“The bottom line is 90% of Americans who were in Afghanistan and wanted to leave were able to leave,” he said. “For those remaining Americans there is no deadline. We remain committed to get them out if they want to come out.”
He said US Secretary of State Antony Blinken was leading continued diplomatic efforts to ensure safe passage for any American, Afghan partner or foreign national who wanted to leave Afghanistan after the August 15 takeover by the Islamist Taliban.
Biden said the international community would hold Taliban leaders accountable for their promise to permit freedom of travel.
“The Taliban has made public commitments, broadcast on television and radio across Afghanistan, on safe passage for anyone wanting to leave, including those who worked alongside Americans,” he said.
“We don’t take them by their word alone, but by their actions, and we have leverage to make sure those commitments are met.”
Biden said the US government had reached out 19 times to Americans in Afghanistan since March, offering to help them leave the country.
After the US military-led evacuations began 17 days ago, US officials reached out again and identified around 5,000 Americans who had decided earlier to stay, but now wanted to leave, he said.

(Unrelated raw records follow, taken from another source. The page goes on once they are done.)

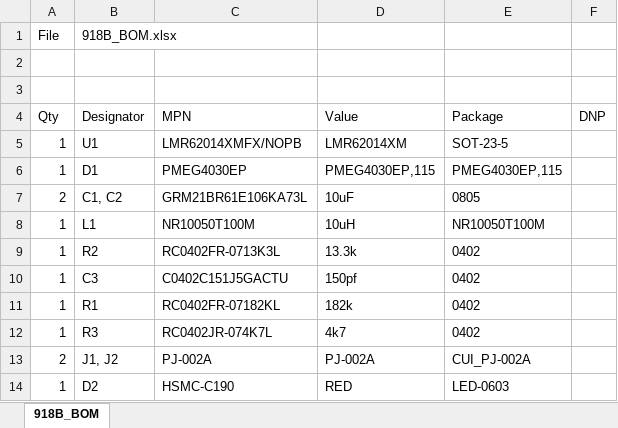
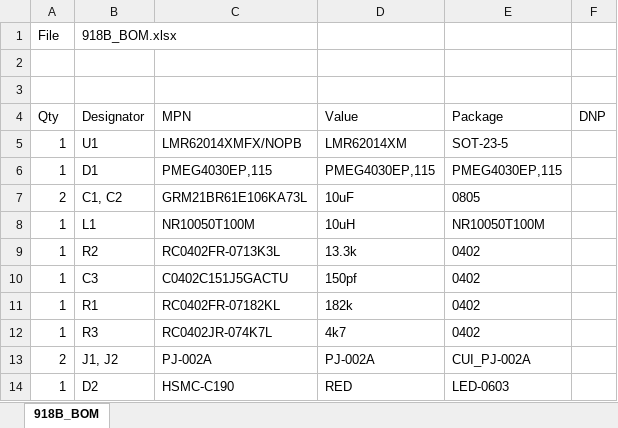
Before and after one commit to mlyons1340/918B, an Excel workbook: Hardware/Build Package/Assembly/918B_BOM.xlsx, sheet 918B_BOM, drawn as a sheet; values as stored, in another font and other column widths than the file's, no borders; the diff names each change by its address in the sheet, - before the commit and + after, or states it on an @@ line.

Commit message:
fixed BOM

```diff
--- a/Hardware/Build Package/Assembly/918B_BOM.xlsx (sheet 918B_BOM)
+++ b/Hardware/Build Package/Assembly/918B_BOM.xlsx (sheet 918B_BOM)
-C6 (MPN): PMEG4030EP
+C6 (MPN): PMEG4030EP,115
```
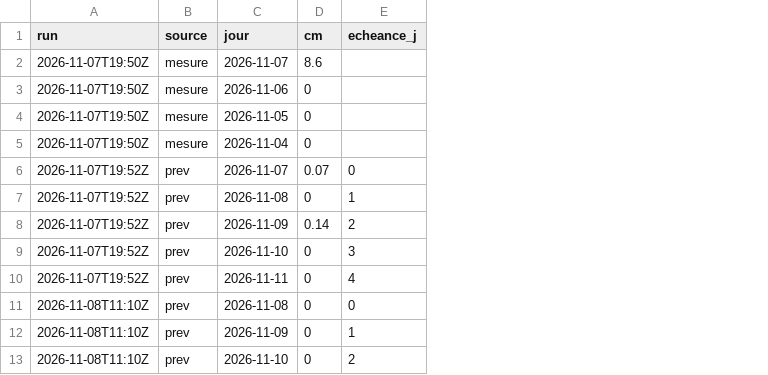
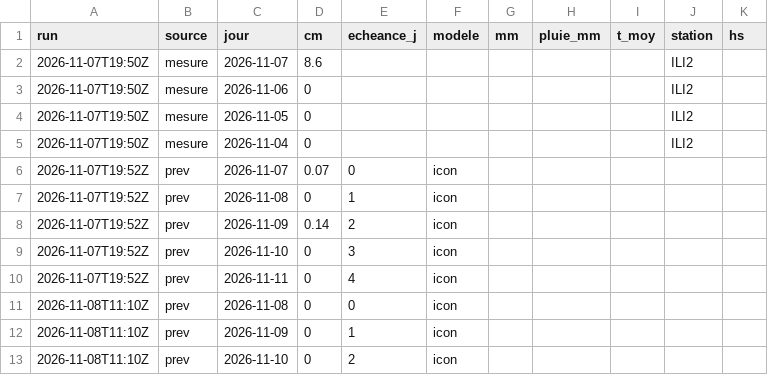
Before and after one commit to gregorysticher/meteo-alert, a CSV file: data/neige.csv, drawn as a sheet; only a part is shown; the diff names each change by its address in the sheet, - before the commit and + after, or states it on an @@ line.

```diff
--- a/data/neige.csv
+++ b/data/neige.csv
+column F (modele), rows 6-13: all icon
+column G (mm), empty
+column H (pluie_mm), empty
+column I (t_moy), empty
+column J (station), rows 2-5: all ILI2
+column K (hs), empty
```
Also changed, not shown: 10 other files.
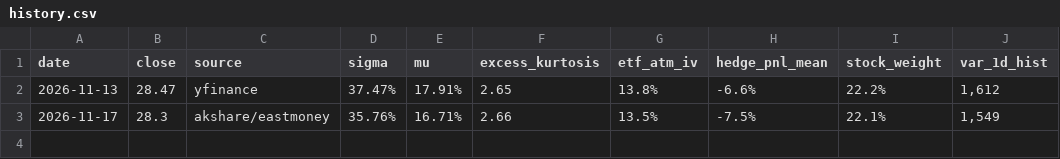
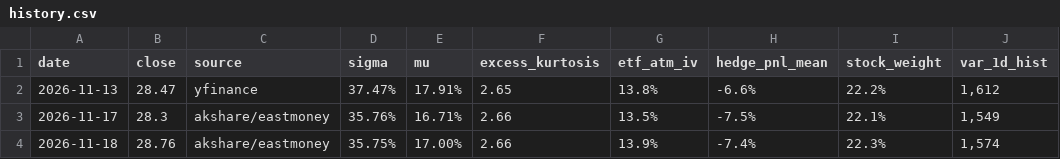
Before and after one commit to nitricmaster/quant-models, a CSV file: reports/history.csv, drawn as a sheet.

```diff
--- a/reports/history.csv
+++ b/reports/history.csv
@@ -3 +3,2 @@ date,close,source,sigma,mu,excess_kurtosis,etf_atm_iv,hedge_pnl_mean,stock_weigh
 2026-11-17,28.3,akshare/eastmoney,35.76%,16.71%,2.66,13.5%,-7.5%,22.1%,"1,549"
+2026-11-18,28.76,akshare/eastmoney,35.75%,17.00%,2.66,13.9%,-7.4%,22.3%,"1,574"
```
Also changed, not shown: 10 other files.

In the end, the president said, more than 5,500 Americans were evacuated, along with thousands of citizens and diplomats from allied countries, as well as 2,500 locally employed staff at the U.S. embassy and their families, and thousands of Afghan translators and interpreters and others who supported the United States.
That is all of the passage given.